When most people think about viruses, the image that likely comes to mind
is that of someone suffering from an infection such as the common cold
or the flu. However, we’ve known for decades that viruses can be
the principal cause of certain types of cancer. One particularly prominent
example is the human papilloma virus, often abbreviated HPV. There are
more than 100 different types of HPV viruses, and they cause numerous
conditions ranging from benign warts to life-threatening malignancy.
The HPV virus accomplishes this by disrupting the normal DNA functions
of the cell leading to overgrowth. Probably the most well-known example
is that of cervix cancer. Fortunately, we are seeing a decreased number
of cervix cases partly due to the fact that we now have an effective vaccine.
One area where we are seeing a significant increasing number of HPV related
cancers are those involving the tongue and throat. This rise has correlated
strongly with changing societal practices, including earlier and more
varied sexual activity and partners. It is predicted that in the coming
years, virus-related cancers from these areas will exceed the number of
cases caused by the more traditional risk factors of smoking and drinking.
It has also become very clear that these particular HPV-related cancers
behave differently in their response to treatment and outcomes. Multiple
clinical trials are underway in order to better define the optimal treatment regimen.
If you have questions about the role of viruses causing cancer, please
submit them via the question box below.
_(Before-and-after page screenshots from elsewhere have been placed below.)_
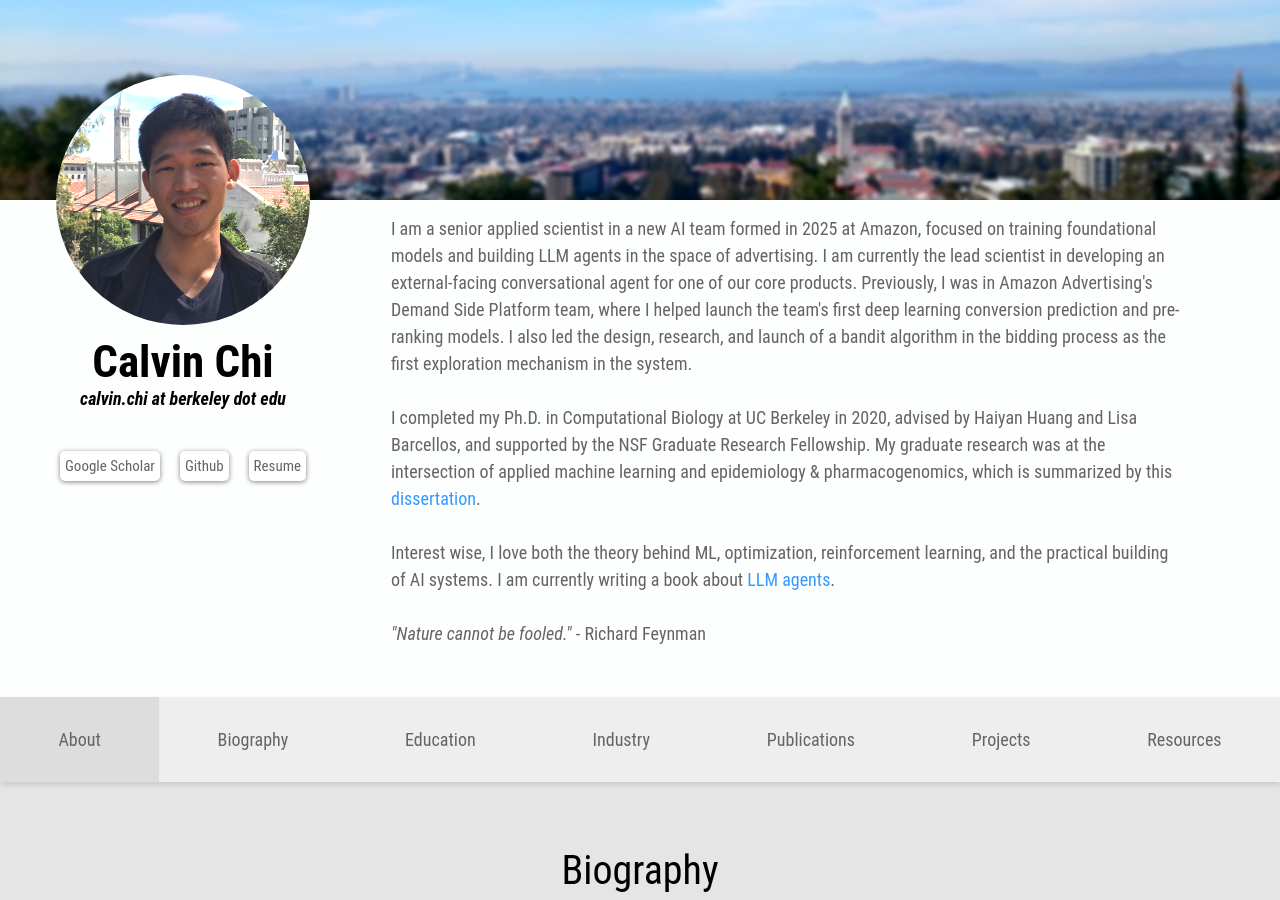
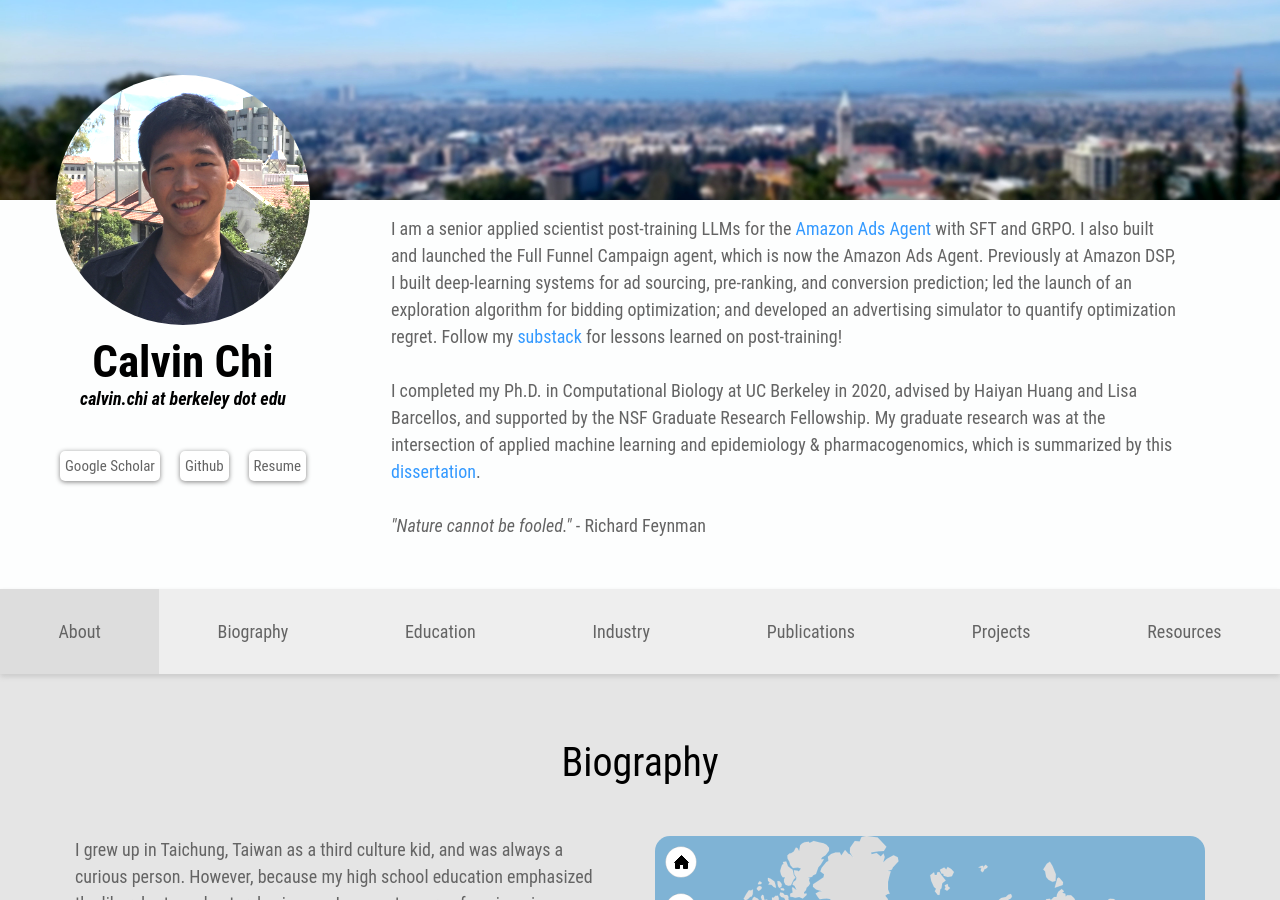
Before and after one commit to CalvinTChi/CalvinTChi.github.io, a Jekyll site: the page index.html, which Jekyll copies as it is, in a window 1280 px wide and 900 px high. Built offline with Jekyll 4.4.1, drawn with Linux system fonts in a browser that asks for light colours; nearby versions of some CDN libraries; some of the changed text lies outside the part shown.

```diff
--- a/index.html
+++ b/index.html
@@ -55,7 +55,8 @@
           			{svgPath:targetSVG, zoomLevel:5, scale:0.5, title:"Portland", latitude:45.5051, longitude:-122.6750},
           			{svgPath:targetSVG, zoomLevel:5, scale:0.5, title:"Houston", latitude:29.7604, longitude:-95.3584},
           			{svgPath:targetSVG, zoomLevel:5, scale:0.5, title:"Las Vegas", latitude:36.1146, longitude:-115.1728},
-          			{svgPath:targetSVG, zoomLevel:5, scale:0.5, title:"Honolulu", latitude:21.3099, longitude:157.8581}
+          			{svgPath:targetSVG, zoomLevel:5, scale:0.5, title:"Honolulu", latitude:21.3099, longitude:157.8581},
+          			{svgPath:targetSVG, zoomLevel:5, scale:0.5, title:"London", latitude:51.5074, longitude:-0.1277}
           			]
             };
 	    	map.dataProvider = dataProvider;
@@ -86,14 +87,12 @@
 				</div>
 			</div>
 			<div id = "about-text">
-				<p> I am a senior applied scientist in a new AI team formed in 2025 at Amazon, focused on training foundational models and building LLM agents in the space of advertising. I am currently the lead scientist in developing an external-facing conversational agent for one of our core products. Previously, I was in Amazon Advertising's Demand Side Platform team, where I helped launch the team's first deep learning conversion prediction and pre-ranking models. I also led the design, research, and launch of a bandit algorithm in the bidding process as the first exploration mechanism in the system.
+				<p> I am a senior applied scientist post-training LLMs for the <a target="_blank" style="color:#3399ff" href="https://advertising.amazon.com/en-us/library/news/amazon-ads-agent/?ref_=a20m_us_libr">Amazon Ads Agent</a> with SFT and GRPO. I also built and launched the Full Funnel Campaign agent, which is now the Amazon Ads Agent. Previously at Amazon DSP, I built deep-learning systems for ad sourcing, pre-ranking, and conversion prediction; led the launch of an exploration algorithm for bidding optimization; and developed an advertising simulator to quantify optimization regret. Follow my <a target="_blank" style="color:#3399ff" href="https://substack.com/@calvinchi">substack</a> for lessons learned on post-training!
 				<br>
 
 				<br> I completed my Ph.D. in Computational Biology at UC Berkeley in 2020, advised by Haiyan Huang and Lisa Barcellos, and supported by the NSF Graduate Research Fellowship. My graduate research was at the intersection of applied machine learning and epidemiology & pharmacogenomics, which is summarized by this <a target="_blank" style="color:#3399ff" href="http://calvintchi.github.io/pdf/dissertation.pdf">dissertation</a>.
 
-				<br>
-
-				<br>Interest wise, I love both the theory behind ML, optimization, reinforcement learning, and the practical building of AI systems. I am currently writing a book about <a target="_blank" style="color:#3399ff" href="https://calvintchi.github.io/llmagents">LLM agents</a>. </p>
+				</p>
 
 				<p style="width:100%"><br><i>"Nature cannot be fooled."</i> - Richard Feynman</p>
 			</div>
```
Also changed, not shown: other parts of index.html (+1 -1 lines), 1 other file.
For those interested in learning
more about HPV and its role in cancer, I invite you to research the topic on the
National Institutes of Health.